Action item:
Every entry should be repeated exactly. Omit the pictures.

━━━━━━━━

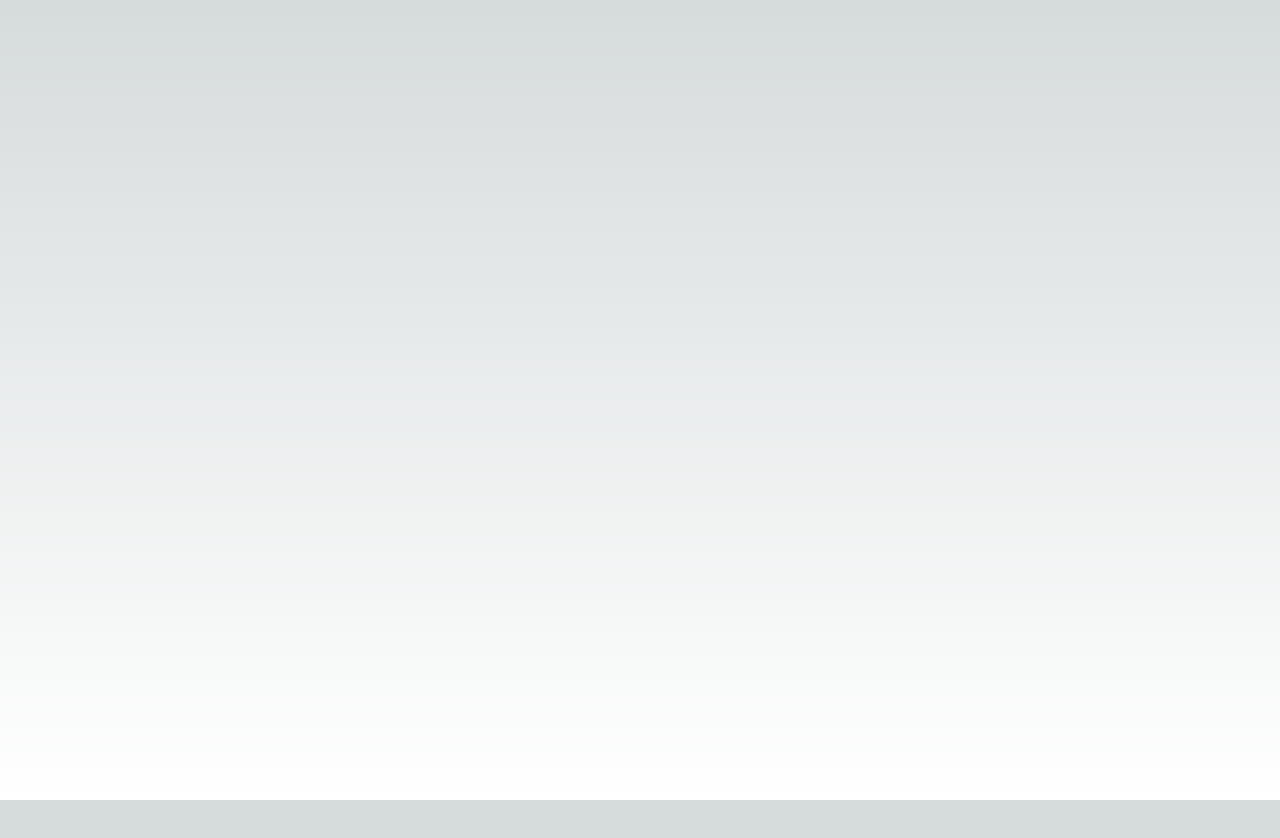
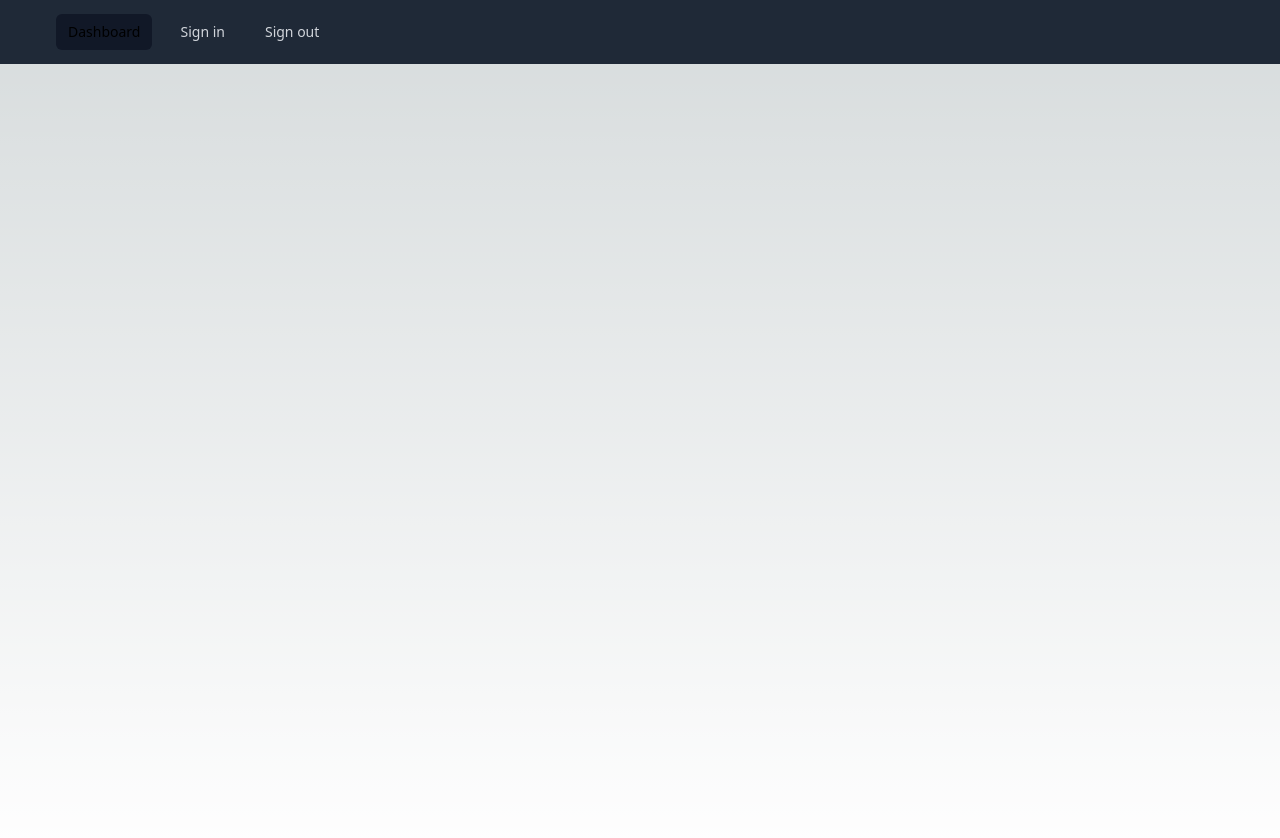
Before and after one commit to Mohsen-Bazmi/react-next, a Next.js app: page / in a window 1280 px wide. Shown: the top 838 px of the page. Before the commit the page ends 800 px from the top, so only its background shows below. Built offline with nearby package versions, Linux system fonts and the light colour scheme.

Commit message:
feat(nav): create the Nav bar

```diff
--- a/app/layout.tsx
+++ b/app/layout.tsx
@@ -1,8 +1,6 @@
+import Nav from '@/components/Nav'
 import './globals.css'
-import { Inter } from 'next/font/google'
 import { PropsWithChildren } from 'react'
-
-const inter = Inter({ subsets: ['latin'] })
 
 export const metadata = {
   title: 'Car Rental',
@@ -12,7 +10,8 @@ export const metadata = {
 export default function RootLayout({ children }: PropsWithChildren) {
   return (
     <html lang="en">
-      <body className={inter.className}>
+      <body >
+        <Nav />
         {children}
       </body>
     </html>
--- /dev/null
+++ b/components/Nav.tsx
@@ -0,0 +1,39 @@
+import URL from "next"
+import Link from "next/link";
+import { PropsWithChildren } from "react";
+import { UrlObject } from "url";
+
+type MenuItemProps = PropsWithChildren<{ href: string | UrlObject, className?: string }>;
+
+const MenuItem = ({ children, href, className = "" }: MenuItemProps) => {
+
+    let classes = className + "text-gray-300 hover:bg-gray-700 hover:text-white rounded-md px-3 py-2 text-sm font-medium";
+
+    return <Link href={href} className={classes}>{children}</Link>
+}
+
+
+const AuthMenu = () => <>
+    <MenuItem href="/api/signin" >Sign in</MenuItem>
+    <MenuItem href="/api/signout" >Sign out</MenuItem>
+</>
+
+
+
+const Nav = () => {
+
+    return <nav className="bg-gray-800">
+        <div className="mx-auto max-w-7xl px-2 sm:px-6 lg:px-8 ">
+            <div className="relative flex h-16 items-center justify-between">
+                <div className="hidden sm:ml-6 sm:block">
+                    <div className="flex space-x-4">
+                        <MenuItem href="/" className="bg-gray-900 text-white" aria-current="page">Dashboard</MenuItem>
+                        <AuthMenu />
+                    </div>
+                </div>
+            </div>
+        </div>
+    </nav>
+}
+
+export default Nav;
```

━━━━━━━━

Solved exercise:
Before and after one commit to Mohsen-Bazmi/react-next, a Next.js app: page / in a window 1280 px wide. Shown: the top 838 px of the page. Before the commit the page ends 800 px from the top, so only its background shows below. Built offline with nearby package versions, Linux system fonts and the light colour scheme.

Commit message:
feat(nav): create the Nav bar

```diff
--- a/app/layout.tsx
+++ b/app/layout.tsx
@@ -1,8 +1,6 @@
+import Nav from '@/components/Nav'
 import './globals.css'
-import { Inter } from 'next/font/google'
 import { PropsWithChildren } from 'react'
-
-const inter = Inter({ subsets: ['latin'] })
 
 export const metadata = {
   title: 'Car Rental',
@@ -12,7 +10,8 @@ export const metadata = {
 export default function RootLayout({ children }: PropsWithChildren) {
   return (
     <html lang="en">
-      <body className={inter.className}>
+      <body >
+        <Nav />
         {children}
       </body>
     </html>
--- /dev/null
+++ b/components/Nav.tsx
@@ -0,0 +1,39 @@
+import URL from "next"
+import Link from "next/link";
+import { PropsWithChildren } from "react";
+import { UrlObject } from "url";
+
+type MenuItemProps = PropsWithChildren<{ href: string | UrlObject, className?: string }>;
+
+const MenuItem = ({ children, href, className = "" }: MenuItemProps) => {
+
+    let classes = className + "text-gray-300 hover:bg-gray-700 hover:text-white rounded-md px-3 py-2 text-sm font-medium";
+
+    return <Link href={href} className={classes}>{children}</Link>
+}
+
+
+const AuthMenu = () => <>
+    <MenuItem href="/api/signin" >Sign in</MenuItem>
+    <MenuItem href="/api/signout" >Sign out</MenuItem>
+</>
+
+
+
+const Nav = () => {
+
+    return <nav className="bg-gray-800">
+        <div className="mx-auto max-w-7xl px-2 sm:px-6 lg:px-8 ">
+            <div className="relative flex h-16 items-center justify-between">
+                <div className="hidden sm:ml-6 sm:block">
+                    <div className="flex space-x-4">
+                        <MenuItem href="/" className="bg-gray-900 text-white" aria-current="page">Dashboard</MenuItem>
+                        <AuthMenu />
+                    </div>
+                </div>
+            </div>
+        </div>
+    </nav>
+}
+
+export default Nav;
```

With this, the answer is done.